• Keep shoes plain; ensure they are polished.

• Wear less, rather than more jewellery. Ensure clean hands and nails.

• Avoid: fashion statements, loud colours, pale socks, Cartoon ties etc.

• Switch off your mobile phone.

One other important thing to remember; what you eat the night before can stay with you through the following day. Take care with garlic, curries etc.! Definitely no alcohol!

Handshake should be firm and positive accompanied by a confident smile. Damp and limp just won't do.

Body language

Make sure you send out the right signals. Reinforce your points with good body language. Even if you start the interview with some doubts about the role, never let this show - you may change your mind and really want the job.

Smile - preferably with your eyes as well as your mouth! Avoid cheesy grins.

Lean forward slightly when listening and when replying to a question.

Avoid touching your face, its distracting and can make you hard to hear; experts on body language say that touching your face is often a sign someone is lying.

Maintain eye contact - but don't stare; and when you break contact look up or to the side, not down at the floor.

Don't cross your arms it looks closed and defensive. Try not to cross your legs.

Don't fidget as this implies nervousness even when you're not.
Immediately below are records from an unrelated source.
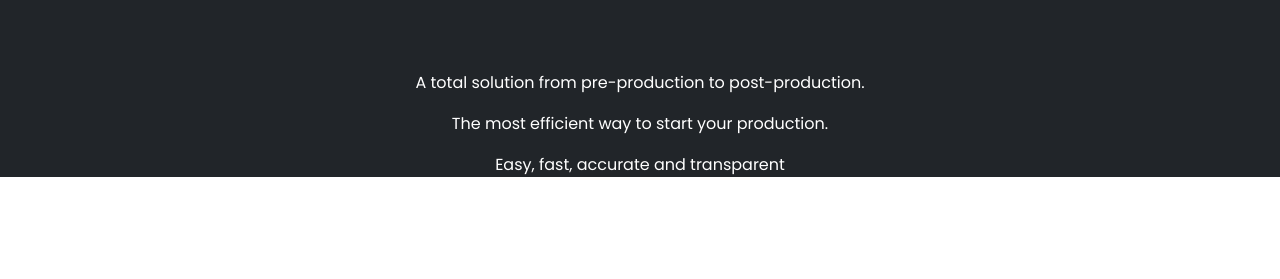
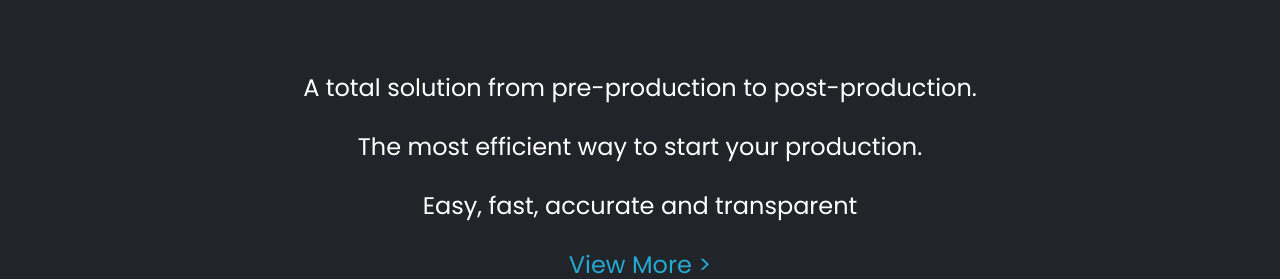
Before and after one commit to jaeminche/produce-o-matic-frontend, a React (Create React App) app: page / in a window 1280 px wide. Shown: the part 810-1089 px from the top of the page. Before the commit the page ends 987 px from the top, so only its background shows below. Built offline with nearby package versions, Linux system fonts and the light colour scheme.

Commit message:
feat: add 'view more >' to IntroText

```diff
--- a/src/components/common/IntroText.js
+++ b/src/components/common/IntroText.js
@@ -1,4 +1,5 @@
 import React, { useRef, useEffect, useCallback } from 'react';
+import { Link } from 'react-router-dom';
 import styled from 'styled-components/macro';
 import palette from '../../lib/styles/palette';
 import Responsive from '../common/Responsive';
@@ -13,13 +14,25 @@
   text-align: center;
   margin-top: 80px;
   margin-bottom: 80px;
+  font-size: 24px;
+
+  .viewmore {
+    color: rgba(37, 168, 209, 1);
+  }
 `;
 
 const IntroText = ({ text }) => {
   console.log('text', text);
   return (
     <IntroTextBlock>
-      <Wrapper>{ReactHtmlParser(text)}</Wrapper>
+      <Wrapper>
+        <>
+          {ReactHtmlParser(text)}
+          <Link to="/" className="viewmore">
+            View More >
+          </Link>
+        </>
+      </Wrapper>
     </IntroTextBlock>
   );
 };
```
Sit back in your chair as far as possible without slouching.

All these deliver the positive message that you need to achieve.

Time Keeping

On the day you"ll be under enough pressure without being late.

• Leave plenty of time to get to the appointment

• Make sure you know where you are going - don't just rely on your SatNav.

• If you're delayed, phone the company, well before your appointment time.

• DON'T PANIC!

• If your interview has been arranged via an Agency, call them - they can save the day if you don"t have a contact number with you.

Know Your Product

Regardless of the type of job you are going for there is always an element of sales at an interview, and you are the product! Analyse your strengths and weaknesses so you can present yourself in the best light.

Listen

Never try to 'lead' the interview. Follow the agenda of the interviewer and listen carefully to everything that is said. What you consider important on your CV, may not be of interest to them - let them lead the way.

Be Positive

Negatives on your CV such as an abandoned course or a quick job move, should be covered ONLY if raised by the interviewer. Briefly explain what happened then emphasise what you gained from the experience such as new skills or knowledge about yourself. Present these as positives, then move on. Never dwell on negatives: FOCUS ON THE POSITIVE.

Questions

Interviewers will often ask if you have any questions. It is always wise to have them written down as this shows that you have prepared for the interview and means you will not forget what you wanted to ask. The interviewer will be taking notes during the interview, so ask if you too can take notes if it will help you with possible questions later. In the event that the interviewer has covered all the points you wanted to raise, point out that you had prepared questions but they have all been answered. The "Do you have any questions" section is also the ideal way to move into the close......

Close the interview

Even experienced candidates can fail at this final hurdle. Comments from companies in the past have included "We really liked your candidate but they didn't seem to want the job!". At the end of your interview

• ask how you've done and if there are any reservations that you can address.

Once all questions have been answered

• ask what the next step will be and when.

• ask if there is any reason why you won't be taken forward to the next stage.

This demonstrates your ability to 'close' (vital if you are applying for a sales position), and gives you a second chance to allay any doubts. It also enables you to gauge your success. You will probably get a non-committal answer, but you should always ask these questions!

AND FINALLY.........

Be yourself and be honest. Try to enjoy the experience and get to know the people you will be working with!

BEST OF LUCK

http://www.helixrecruitment.co.uk